━━━━━ Recorded data ━━━━━

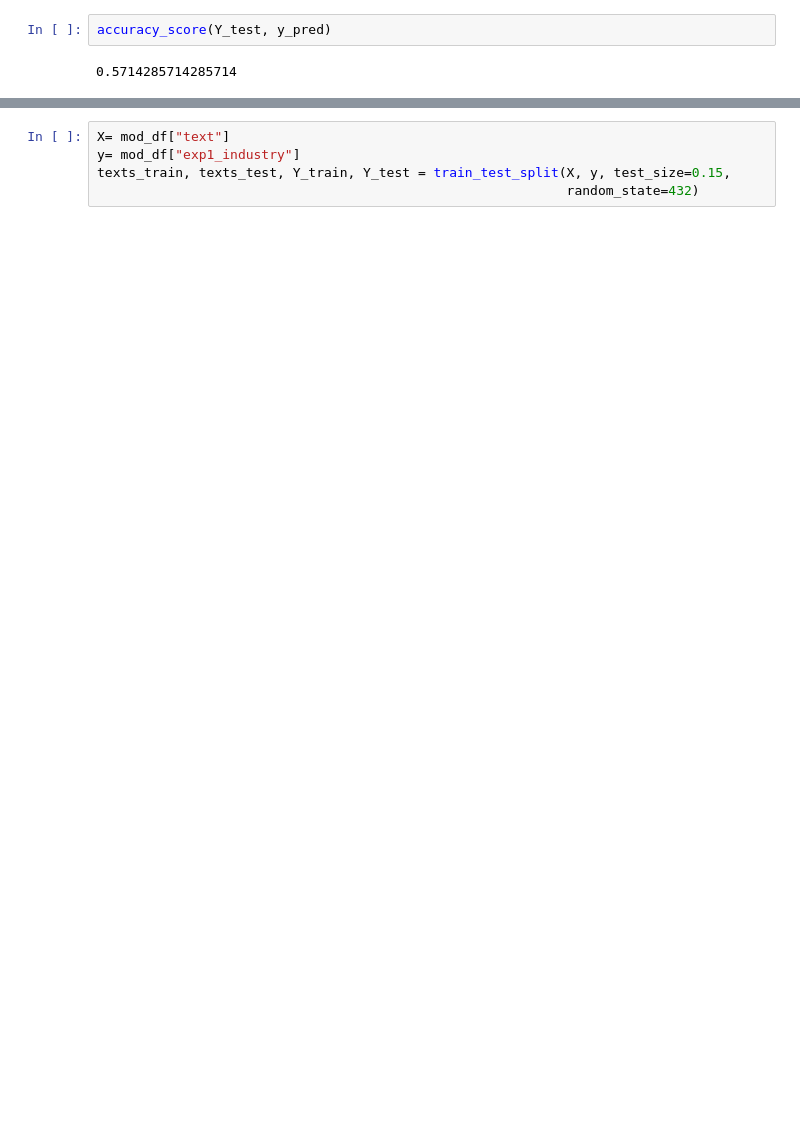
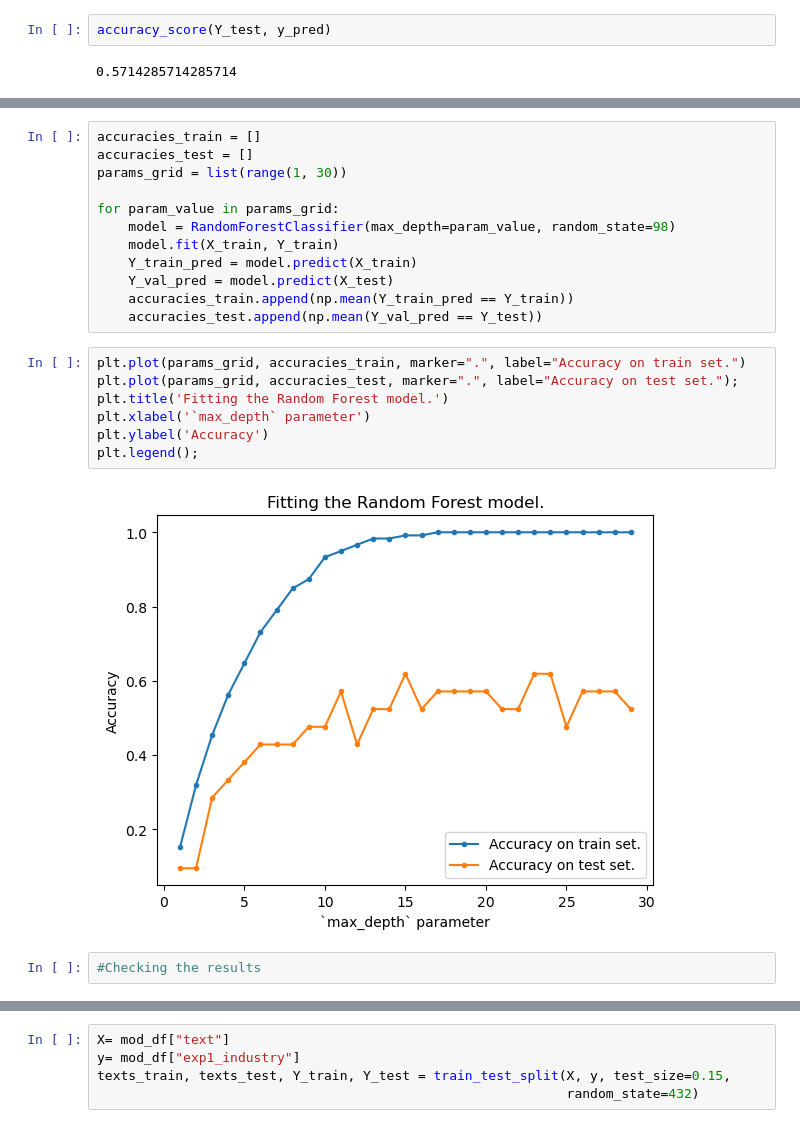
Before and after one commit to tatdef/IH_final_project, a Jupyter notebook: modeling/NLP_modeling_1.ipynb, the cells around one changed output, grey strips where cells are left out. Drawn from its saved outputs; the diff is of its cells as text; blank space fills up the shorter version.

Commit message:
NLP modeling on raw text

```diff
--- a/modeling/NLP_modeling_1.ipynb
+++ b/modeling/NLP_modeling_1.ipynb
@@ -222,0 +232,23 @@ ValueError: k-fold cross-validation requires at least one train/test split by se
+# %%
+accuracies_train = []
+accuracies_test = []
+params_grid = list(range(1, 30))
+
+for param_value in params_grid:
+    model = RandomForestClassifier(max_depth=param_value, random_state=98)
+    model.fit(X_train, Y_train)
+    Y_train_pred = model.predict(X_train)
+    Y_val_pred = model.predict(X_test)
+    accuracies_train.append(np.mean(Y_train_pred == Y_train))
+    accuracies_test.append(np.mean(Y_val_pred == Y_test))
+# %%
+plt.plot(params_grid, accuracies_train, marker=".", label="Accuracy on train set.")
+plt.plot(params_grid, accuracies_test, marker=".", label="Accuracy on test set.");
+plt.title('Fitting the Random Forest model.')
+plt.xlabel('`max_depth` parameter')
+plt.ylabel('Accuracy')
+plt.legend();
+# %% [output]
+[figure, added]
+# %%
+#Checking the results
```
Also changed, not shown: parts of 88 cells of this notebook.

━━━━━
━━━━━ Recorded data ━━━━━

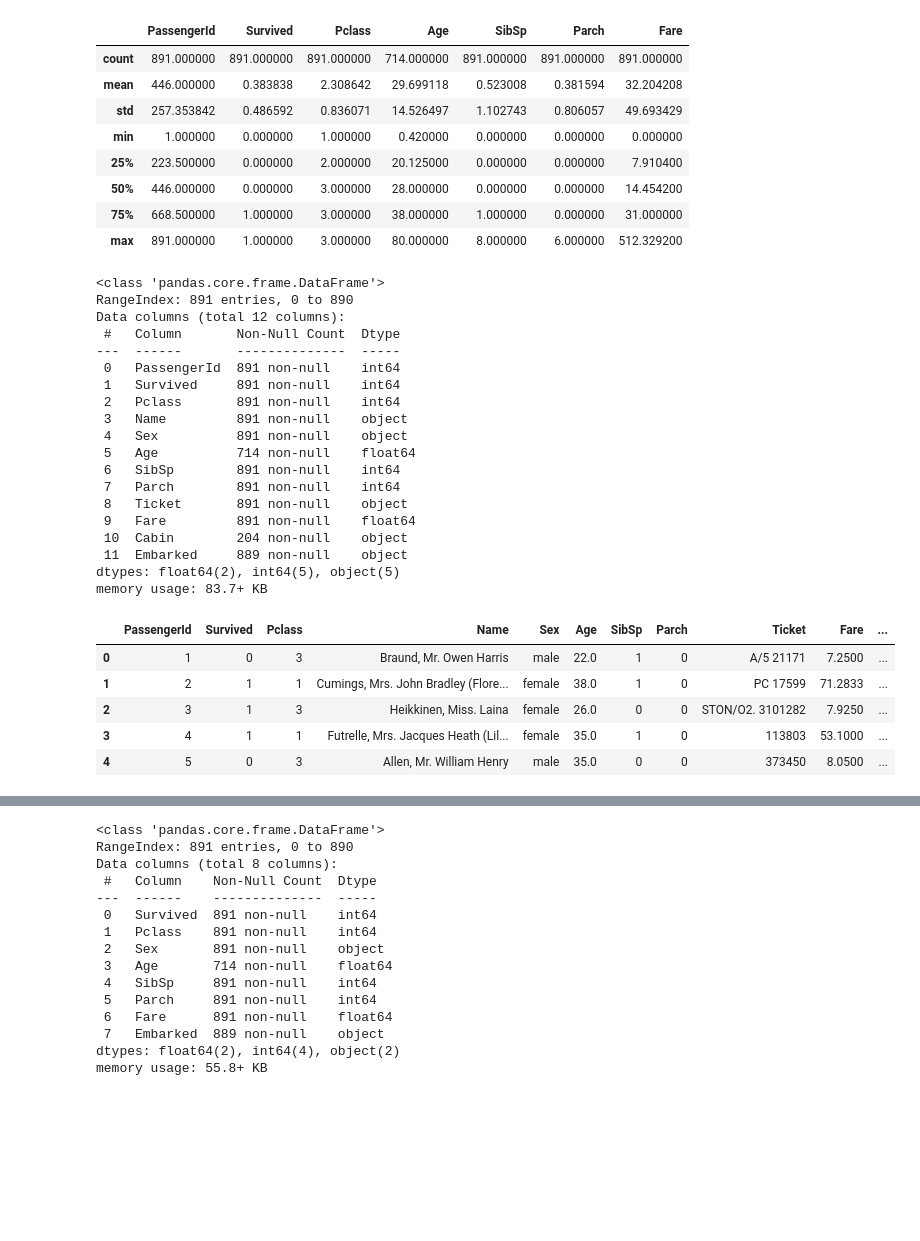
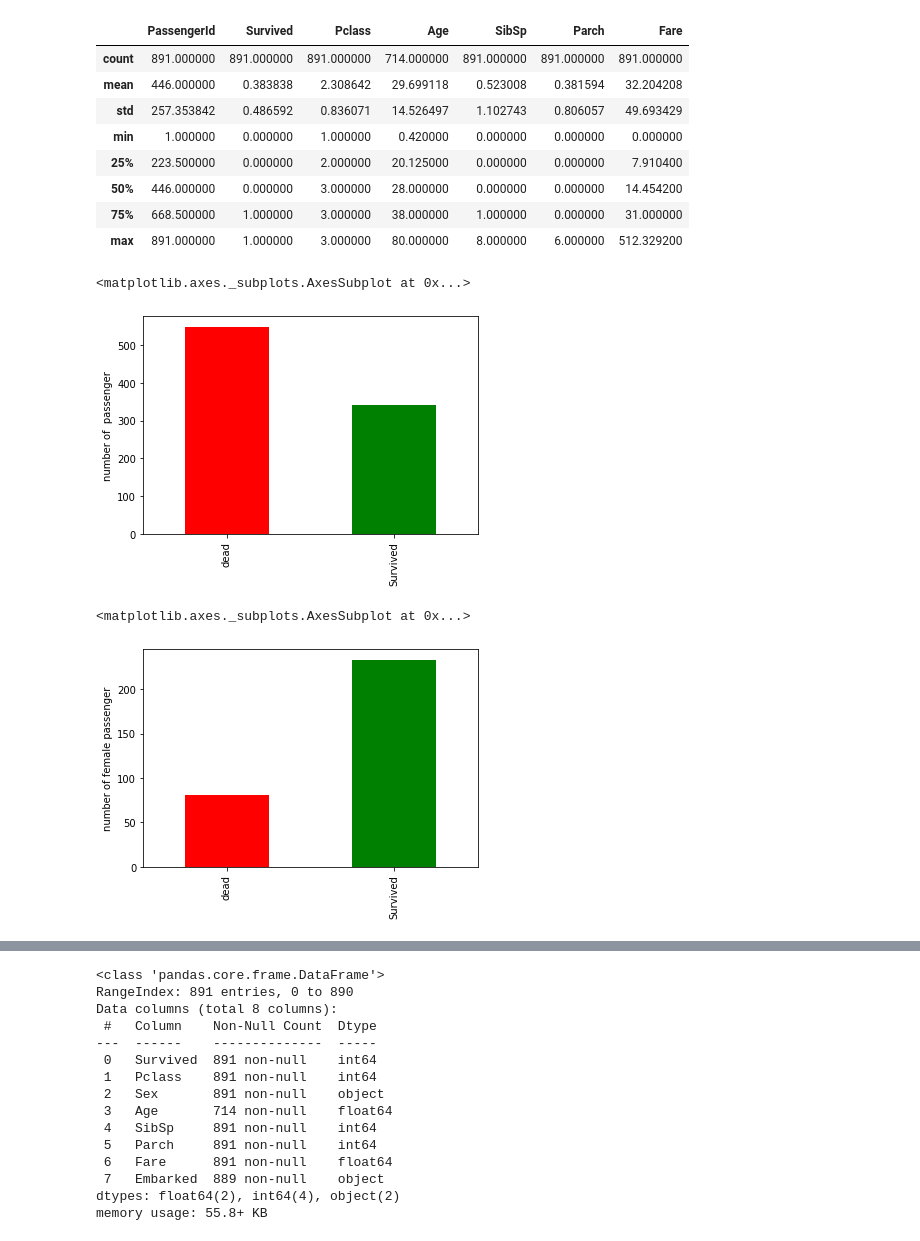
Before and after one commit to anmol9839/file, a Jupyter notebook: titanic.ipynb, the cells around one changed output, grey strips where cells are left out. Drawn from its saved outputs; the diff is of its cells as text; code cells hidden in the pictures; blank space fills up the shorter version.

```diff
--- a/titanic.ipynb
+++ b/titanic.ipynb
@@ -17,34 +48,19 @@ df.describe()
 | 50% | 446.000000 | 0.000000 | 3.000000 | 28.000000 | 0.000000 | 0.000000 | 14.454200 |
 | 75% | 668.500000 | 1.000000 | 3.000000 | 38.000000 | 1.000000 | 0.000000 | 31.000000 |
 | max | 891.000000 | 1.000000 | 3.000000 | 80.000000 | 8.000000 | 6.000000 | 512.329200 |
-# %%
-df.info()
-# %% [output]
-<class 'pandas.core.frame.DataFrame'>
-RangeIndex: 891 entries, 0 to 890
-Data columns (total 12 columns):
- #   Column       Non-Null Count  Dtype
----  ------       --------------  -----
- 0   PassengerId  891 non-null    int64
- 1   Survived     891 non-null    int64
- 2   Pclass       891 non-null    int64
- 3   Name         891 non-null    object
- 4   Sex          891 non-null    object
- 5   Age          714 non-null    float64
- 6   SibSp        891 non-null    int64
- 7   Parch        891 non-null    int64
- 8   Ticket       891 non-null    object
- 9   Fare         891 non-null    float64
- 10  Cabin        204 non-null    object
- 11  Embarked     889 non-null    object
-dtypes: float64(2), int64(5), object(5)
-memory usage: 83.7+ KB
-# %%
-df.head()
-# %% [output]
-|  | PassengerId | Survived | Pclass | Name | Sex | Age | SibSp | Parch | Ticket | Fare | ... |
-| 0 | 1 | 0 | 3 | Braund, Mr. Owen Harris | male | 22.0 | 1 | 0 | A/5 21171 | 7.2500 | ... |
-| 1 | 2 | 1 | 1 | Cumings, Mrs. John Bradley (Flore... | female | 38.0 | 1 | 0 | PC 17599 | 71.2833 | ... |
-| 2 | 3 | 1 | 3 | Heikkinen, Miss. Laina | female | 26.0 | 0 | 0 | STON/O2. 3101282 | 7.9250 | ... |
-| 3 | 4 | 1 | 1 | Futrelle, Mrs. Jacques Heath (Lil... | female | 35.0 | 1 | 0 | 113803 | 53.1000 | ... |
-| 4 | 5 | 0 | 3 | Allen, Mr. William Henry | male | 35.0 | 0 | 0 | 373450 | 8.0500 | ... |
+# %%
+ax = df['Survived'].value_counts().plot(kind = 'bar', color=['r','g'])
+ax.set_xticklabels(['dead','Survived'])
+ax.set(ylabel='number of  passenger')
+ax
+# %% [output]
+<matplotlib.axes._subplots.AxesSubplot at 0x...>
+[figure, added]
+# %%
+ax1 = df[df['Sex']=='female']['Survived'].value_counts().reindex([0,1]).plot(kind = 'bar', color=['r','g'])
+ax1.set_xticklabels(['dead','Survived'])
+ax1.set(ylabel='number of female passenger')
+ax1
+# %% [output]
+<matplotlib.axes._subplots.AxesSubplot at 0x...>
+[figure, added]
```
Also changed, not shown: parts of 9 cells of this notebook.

━━━━━
━━━━━ Recorded data ━━━━━

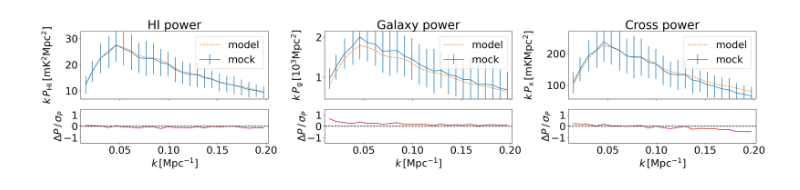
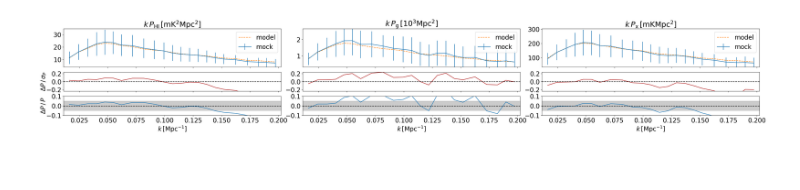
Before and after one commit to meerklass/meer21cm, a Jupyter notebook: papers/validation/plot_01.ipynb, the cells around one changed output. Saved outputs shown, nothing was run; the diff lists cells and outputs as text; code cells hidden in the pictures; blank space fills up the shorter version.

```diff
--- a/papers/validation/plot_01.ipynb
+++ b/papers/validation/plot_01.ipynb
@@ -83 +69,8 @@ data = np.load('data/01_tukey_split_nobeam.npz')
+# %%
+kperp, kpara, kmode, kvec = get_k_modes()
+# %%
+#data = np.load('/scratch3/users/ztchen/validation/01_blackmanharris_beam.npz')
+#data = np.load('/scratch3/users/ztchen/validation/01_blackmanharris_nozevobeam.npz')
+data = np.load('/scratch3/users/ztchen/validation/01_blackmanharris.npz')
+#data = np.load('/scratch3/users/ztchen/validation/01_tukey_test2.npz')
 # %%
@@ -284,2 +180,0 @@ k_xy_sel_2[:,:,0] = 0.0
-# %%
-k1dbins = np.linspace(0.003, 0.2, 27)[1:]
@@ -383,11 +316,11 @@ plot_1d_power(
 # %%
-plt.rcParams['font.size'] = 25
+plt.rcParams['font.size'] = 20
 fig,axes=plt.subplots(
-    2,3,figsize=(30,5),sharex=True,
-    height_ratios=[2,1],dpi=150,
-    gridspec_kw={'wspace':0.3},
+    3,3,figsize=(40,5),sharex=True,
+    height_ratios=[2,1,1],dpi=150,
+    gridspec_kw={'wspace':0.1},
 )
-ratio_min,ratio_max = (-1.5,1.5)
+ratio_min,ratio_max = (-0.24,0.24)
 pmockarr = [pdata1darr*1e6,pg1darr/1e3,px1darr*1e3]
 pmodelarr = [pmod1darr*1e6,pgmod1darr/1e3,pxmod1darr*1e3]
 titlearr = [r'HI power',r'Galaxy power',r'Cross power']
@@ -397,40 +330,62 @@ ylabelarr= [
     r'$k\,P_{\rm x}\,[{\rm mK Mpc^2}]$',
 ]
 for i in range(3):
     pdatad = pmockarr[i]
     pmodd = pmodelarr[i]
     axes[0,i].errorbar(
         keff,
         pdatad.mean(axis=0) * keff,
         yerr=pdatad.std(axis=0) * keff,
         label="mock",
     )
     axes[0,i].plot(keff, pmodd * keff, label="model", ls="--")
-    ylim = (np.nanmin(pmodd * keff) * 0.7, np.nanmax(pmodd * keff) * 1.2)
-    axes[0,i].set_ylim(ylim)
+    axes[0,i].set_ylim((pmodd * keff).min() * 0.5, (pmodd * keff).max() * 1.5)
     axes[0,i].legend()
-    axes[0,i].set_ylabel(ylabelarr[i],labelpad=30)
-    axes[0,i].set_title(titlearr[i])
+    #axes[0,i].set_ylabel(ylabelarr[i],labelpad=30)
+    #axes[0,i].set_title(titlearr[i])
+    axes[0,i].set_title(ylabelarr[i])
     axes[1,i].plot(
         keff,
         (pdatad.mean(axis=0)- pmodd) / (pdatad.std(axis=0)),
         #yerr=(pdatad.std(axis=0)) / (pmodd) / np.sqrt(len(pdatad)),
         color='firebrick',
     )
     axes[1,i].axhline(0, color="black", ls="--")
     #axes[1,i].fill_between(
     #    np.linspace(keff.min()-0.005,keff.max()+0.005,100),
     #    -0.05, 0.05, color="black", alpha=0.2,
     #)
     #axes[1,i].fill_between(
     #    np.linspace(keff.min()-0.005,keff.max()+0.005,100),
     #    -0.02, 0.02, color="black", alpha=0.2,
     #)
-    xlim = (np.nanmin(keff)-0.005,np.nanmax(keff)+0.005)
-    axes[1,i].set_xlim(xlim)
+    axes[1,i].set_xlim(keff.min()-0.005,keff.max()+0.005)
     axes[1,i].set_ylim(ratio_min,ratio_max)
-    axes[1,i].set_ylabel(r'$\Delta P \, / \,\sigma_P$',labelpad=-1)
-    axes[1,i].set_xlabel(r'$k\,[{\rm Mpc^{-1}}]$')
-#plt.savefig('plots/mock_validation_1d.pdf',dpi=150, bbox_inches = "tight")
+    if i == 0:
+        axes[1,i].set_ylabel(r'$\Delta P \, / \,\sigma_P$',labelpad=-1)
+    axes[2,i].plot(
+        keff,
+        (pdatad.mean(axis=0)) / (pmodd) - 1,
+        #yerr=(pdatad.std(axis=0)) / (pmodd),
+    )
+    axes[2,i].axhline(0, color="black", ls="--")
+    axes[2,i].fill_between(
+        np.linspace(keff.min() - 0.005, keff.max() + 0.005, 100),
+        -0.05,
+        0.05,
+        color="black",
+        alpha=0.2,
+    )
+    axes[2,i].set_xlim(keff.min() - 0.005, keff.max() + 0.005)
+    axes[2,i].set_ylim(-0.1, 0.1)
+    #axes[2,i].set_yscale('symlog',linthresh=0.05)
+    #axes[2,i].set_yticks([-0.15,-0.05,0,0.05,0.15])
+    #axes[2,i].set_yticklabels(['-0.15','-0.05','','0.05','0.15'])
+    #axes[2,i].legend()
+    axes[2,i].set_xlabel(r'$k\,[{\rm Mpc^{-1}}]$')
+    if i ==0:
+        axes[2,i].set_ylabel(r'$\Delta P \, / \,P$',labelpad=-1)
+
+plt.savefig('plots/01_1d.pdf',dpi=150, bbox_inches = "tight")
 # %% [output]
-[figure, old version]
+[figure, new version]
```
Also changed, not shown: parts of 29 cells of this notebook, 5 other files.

━━━━━

__About this task__. All that is needed is the exact run of lines above from the line containing "Before and after one commit to tatdef/IH_final_project, a" through the line containing "Also changed, not shown: parts of 88", both of them included.

__Exercise response__.
Before and after one commit to tatdef/IH_final_project, a Jupyter notebook: modeling/NLP_modeling_1.ipynb, the cells around one changed output, grey strips where cells are left out. Drawn from its saved outputs; the diff is of its cells as text; blank space fills up the shorter version.

Commit message:
NLP modeling on raw text

```diff
--- a/modeling/NLP_modeling_1.ipynb
+++ b/modeling/NLP_modeling_1.ipynb
@@ -222,0 +232,23 @@ ValueError: k-fold cross-validation requires at least one train/test split by se
+# %%
+accuracies_train = []
+accuracies_test = []
+params_grid = list(range(1, 30))
+
+for param_value in params_grid:
+    model = RandomForestClassifier(max_depth=param_value, random_state=98)
+    model.fit(X_train, Y_train)
+    Y_train_pred = model.predict(X_train)
+    Y_val_pred = model.predict(X_test)
+    accuracies_train.append(np.mean(Y_train_pred == Y_train))
+    accuracies_test.append(np.mean(Y_val_pred == Y_test))
+# %%
+plt.plot(params_grid, accuracies_train, marker=".", label="Accuracy on train set.")
+plt.plot(params_grid, accuracies_test, marker=".", label="Accuracy on test set.");
+plt.title('Fitting the Random Forest model.')
+plt.xlabel('`max_depth` parameter')
+plt.ylabel('Accuracy')
+plt.legend();
+# %% [output]
+[figure, added]
+# %%
+#Checking the results
```
Also changed, not shown: parts of 88 cells of this notebook.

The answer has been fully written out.